A Conversation Dinner brings together a group of people for dinner, separates them into pairs of people who didn’t know each other previously, and presents them with a menu of conversation topics to discuss throughout the meal.
Sample conversation menu topics include questions like “How have your priorities changed over the years?,” “What are you rebelling against now?,” and “What do you need that money cannot buy?”
“We need to stop telling them, ‘Get a mentor and you will excel,’ Instead we need to tell them, ‘Excel and you will get a mentor.’”
Most people misunderstand what it means to have a mentor and how to acquire one.
He points out people misunderstand the purpose of internships, use the term mentorship when they shouldn’t, and become overdependent on mentors to solve their problems.
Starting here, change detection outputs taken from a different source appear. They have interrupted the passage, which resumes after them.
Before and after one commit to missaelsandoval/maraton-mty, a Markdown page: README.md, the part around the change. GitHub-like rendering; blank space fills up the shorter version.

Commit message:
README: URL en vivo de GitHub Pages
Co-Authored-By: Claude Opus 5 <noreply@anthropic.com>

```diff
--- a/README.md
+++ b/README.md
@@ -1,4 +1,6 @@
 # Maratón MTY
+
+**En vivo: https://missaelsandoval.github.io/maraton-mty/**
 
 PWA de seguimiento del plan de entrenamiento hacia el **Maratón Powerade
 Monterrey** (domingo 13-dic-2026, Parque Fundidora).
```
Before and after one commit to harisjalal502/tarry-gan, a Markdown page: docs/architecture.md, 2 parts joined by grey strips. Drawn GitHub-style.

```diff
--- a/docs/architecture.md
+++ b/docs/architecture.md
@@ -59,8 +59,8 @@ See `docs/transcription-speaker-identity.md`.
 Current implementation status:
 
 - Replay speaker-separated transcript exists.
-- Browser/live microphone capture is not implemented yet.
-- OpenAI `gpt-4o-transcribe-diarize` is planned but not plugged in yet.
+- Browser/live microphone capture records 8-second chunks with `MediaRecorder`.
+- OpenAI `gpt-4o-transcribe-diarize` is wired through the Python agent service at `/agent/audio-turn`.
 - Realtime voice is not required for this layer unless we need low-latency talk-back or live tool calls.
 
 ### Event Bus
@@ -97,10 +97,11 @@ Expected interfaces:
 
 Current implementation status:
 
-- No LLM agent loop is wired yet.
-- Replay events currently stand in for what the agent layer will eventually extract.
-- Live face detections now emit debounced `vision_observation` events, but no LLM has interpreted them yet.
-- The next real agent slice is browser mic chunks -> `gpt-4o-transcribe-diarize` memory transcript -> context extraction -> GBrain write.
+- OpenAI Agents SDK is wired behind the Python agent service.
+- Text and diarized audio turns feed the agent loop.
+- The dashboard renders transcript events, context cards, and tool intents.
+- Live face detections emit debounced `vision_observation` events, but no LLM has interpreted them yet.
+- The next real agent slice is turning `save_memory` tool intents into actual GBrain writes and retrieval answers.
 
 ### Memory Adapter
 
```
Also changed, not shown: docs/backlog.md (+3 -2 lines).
“How would we feel if one company controlled 92 percent of the global construction and engineering trade? Or 92 percent of the world’s paper and forest products? Would we worry that their power and influence had breached a reasonable threshold, or would we just think they were awesome innovators, as we do with Google?”
No matter how you feel about Amazon, Apple, Facebook, Google, and government regulation, you should read this Esquire article.
Scott Galloway offers a look at how powerful these companies have become and explains why he believes the four biggest tech companies should be broken up.
Long story short?
“A key part of a healthy economic cycle is pruning firms when they become invasive, cause premature death, and won’t let other firms emerge. The breakup of big tech should and will happen, because we’re capitalists. It’s time.”
“Never assume the motives of others are, to them, less noble than yours are to you.”
Silicon Valley visionary John Perry Barlow passed away recently and Kottke.org marked the occasion by sharing this list of 25 Principles of Adult Behavior he wrote 40 years ago.
They include to avoid the pursuit of happiness, praise at least as often as you disparage, and expand your sense of the possible.
“Convenience seems to make our decisions for us, trumping what we like to imagine are our true preferences.”
How often do you choose the easiest option?
In this The New York Times column, Tim Wu (author of The Master Switch, which I also recommend) explains why convenience is the most underestimated force in the world and what that means for us.
He suggests you make an effort to embrace inconvenience because that’s where individuality is found.
“You’ll get far better results by making one strong point per well-told story. Because it’s not what you say, it’s what gets remembered that matters!”
If you want more people to talk about your product, creation, or service, this is worth a read.
Keri Vandongen shares a collection of 10 storytelling hacks from storytelling experts including to feature your ideal customer as a reluctant hero in your story, include the element of surprise, and focus on one “phrase that pays.”
“The only way to build a sustainable audience is to show up. Over and over again. More often and longer than most people feel comfortable with.”
Don’t be intimidated by the title of this post — it doesn’t actually include 100 rules (you’ll see).
“Providing a sense of progression is a form of feedback and is a key component of making unpleasant tasks more manageable.”
It’s hard enough to get people to develop habits they want to develop, but what about the ones they don’t want to develop?
Nir Eyal breaks down how to get people to do things they don’t want to do and suggests there are three key elements to focus on including to break down tasks into small chunks, reduce people’s pain by showing them their progress, and offer extrinsic rewards.
“Happiness studies seem to be a way of convincing people they’re happy — or could be happy — even as they’re being dealt increasingly bad hands in terms of things like income inequality, educational affordability, and access to health care.”
In his new book Happier? The History of a Cultural Movement That Aspired to Transform America, cultural historian Daniel Horowitz examines how our rising interest in happiness may actually prevent us from being happy.
He examines the down side of positive psychology and points to research that shows as we’ve become more preoccupied with the idea of happiness, our overall happiness has decreased.
“Fitness talks muscles before spine. Gymnasts focus on how they are moving their body — and they also just happen to have awesome posture and a really strong core.”
This 13-minute TEDx Talk might change the way you sit and stand.
Roger Frampton breaks down why chairs are your enemy, explains why the most common exercise metrics are flawed, and suggests you’d be better served to model your posture after what came natural to you as a child.